I wrote an article recently outlining pipeline companies pursuing pipeline by rail models due to flexibility and relatively low barrier to entry. Since then, I have received several questions regarding what these opportunities mean for the Railroads’ revenues.
BNSF Railway has the most modern, highest speed, and accessible railroad in the Bakken region. Although others come close, such as the Canadian Pacific Railway and CP’s partner lines, BNSF seems to have the greatest advantage. Not only does crude oil need to get out of developing oil regions, but input commodities, such as sand and steel, need to find its way in to drill out the oilfield. For this article, I will focus on outbound crude oil.
BNSF’s vice president of marketing was recently quoted as saying he expects rail to capture at least 25% of the oil produced in the Bakken for the long term. Today, including oil production in Eastern Montana, the Bakken, Three Forks, and other formations produce approximately 500,000 bbl/day of crude oil and projections are it could reach up to 1.2 million barrels per day in the near future. If that is the case, let us assume BNSF hauls approximately 125,000 bbl/day today. With publicly available information, we can calculate how much revenue this means to the railroads.
Each tanker rail car holds between 600 and 700 barrels of oil. For this analysis, let us assume 680 barrels per car. 125,000 barrels per day divided by 680 per car, equates to 184 cars per day being shipped by rail. Because most of the oil wants to go to the gulf coast to take advantage of price differentials, let us assume the destination is Houston, TX and that all of the volume moves in unit trains. The published unit train rate from Williston to Houston is $4005 per car. This equates to $736K revenue per day and $268 Million revenue per year. If production doubles, as some predict it will, revenues could reach $1.4 Million per day and $537 Million per year out of North Dakota/Eastern Montana.
Although Canadian Pacific’s lines are primitive in comparison to BNSF’s, Canadian Pacific and Union Pacific have teamed up to offer somewhat comparable crude transportation options out of North Dakota’s growing oilfields. Canadian Pacific’s feeder line in New Town, ND is well positioned in the center of the Bakken – just north of Lake Sakakawea. However, this line is a very long branch line with limited infrastructure. To alleviate infrastructure constraints, Canadian Pacific runs shorter unit trains, around 80 cars, and hands the trains off to the Union Pacific in Minneapolis for furtherance to the Gulf Coast and other premium crude markets. If CP and UP continue to aggressively develop destination markets and upgrade infrastructure in North Dakota, they may be better positioned to take some of the market share from BNSF.

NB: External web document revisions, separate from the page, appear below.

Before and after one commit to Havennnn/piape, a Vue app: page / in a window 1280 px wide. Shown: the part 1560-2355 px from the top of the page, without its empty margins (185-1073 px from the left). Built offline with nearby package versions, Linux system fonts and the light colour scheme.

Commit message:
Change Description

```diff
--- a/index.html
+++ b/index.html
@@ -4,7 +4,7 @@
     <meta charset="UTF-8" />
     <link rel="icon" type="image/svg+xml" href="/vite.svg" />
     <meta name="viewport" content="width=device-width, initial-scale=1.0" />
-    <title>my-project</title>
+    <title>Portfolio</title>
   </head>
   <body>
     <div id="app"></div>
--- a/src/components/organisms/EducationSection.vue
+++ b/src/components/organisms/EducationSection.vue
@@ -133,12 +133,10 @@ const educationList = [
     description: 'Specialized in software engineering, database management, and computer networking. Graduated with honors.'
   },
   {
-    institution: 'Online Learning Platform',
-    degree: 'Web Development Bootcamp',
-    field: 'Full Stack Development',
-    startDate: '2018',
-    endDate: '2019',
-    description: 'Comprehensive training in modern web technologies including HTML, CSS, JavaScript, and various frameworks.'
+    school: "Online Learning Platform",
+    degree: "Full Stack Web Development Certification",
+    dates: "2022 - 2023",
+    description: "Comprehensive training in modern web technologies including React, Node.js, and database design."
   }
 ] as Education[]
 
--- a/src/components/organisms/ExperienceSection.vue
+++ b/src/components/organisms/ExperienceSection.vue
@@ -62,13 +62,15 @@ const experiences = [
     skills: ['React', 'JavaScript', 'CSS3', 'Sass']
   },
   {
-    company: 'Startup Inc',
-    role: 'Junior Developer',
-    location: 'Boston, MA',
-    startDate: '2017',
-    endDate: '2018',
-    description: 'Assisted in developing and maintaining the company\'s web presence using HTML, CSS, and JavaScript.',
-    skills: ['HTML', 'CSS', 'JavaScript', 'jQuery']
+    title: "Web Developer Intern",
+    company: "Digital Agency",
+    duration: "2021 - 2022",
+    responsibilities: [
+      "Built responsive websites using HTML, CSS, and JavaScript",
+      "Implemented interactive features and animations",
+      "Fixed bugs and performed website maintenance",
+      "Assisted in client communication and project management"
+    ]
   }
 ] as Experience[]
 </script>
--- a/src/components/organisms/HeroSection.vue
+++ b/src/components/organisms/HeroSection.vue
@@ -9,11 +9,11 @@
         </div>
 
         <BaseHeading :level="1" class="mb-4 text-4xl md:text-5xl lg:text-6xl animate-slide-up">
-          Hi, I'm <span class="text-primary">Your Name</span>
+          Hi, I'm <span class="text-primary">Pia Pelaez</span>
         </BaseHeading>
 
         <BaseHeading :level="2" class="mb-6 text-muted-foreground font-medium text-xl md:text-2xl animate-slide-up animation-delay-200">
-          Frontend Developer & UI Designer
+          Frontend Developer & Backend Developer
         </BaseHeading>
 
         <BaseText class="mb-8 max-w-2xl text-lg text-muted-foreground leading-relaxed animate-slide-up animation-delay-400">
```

Several assumptions were made for this analysis and this does not include the thousands upon thousands of carloads of inbound commodities needed for oil drilling and completion. I will focus on the inbound stream for my next article.
As the trend for power plants continues to move away from coal and into natural gas, maybe the crude hauling business will act as more of a replacement for the future decline of coal than a pure growth commodity.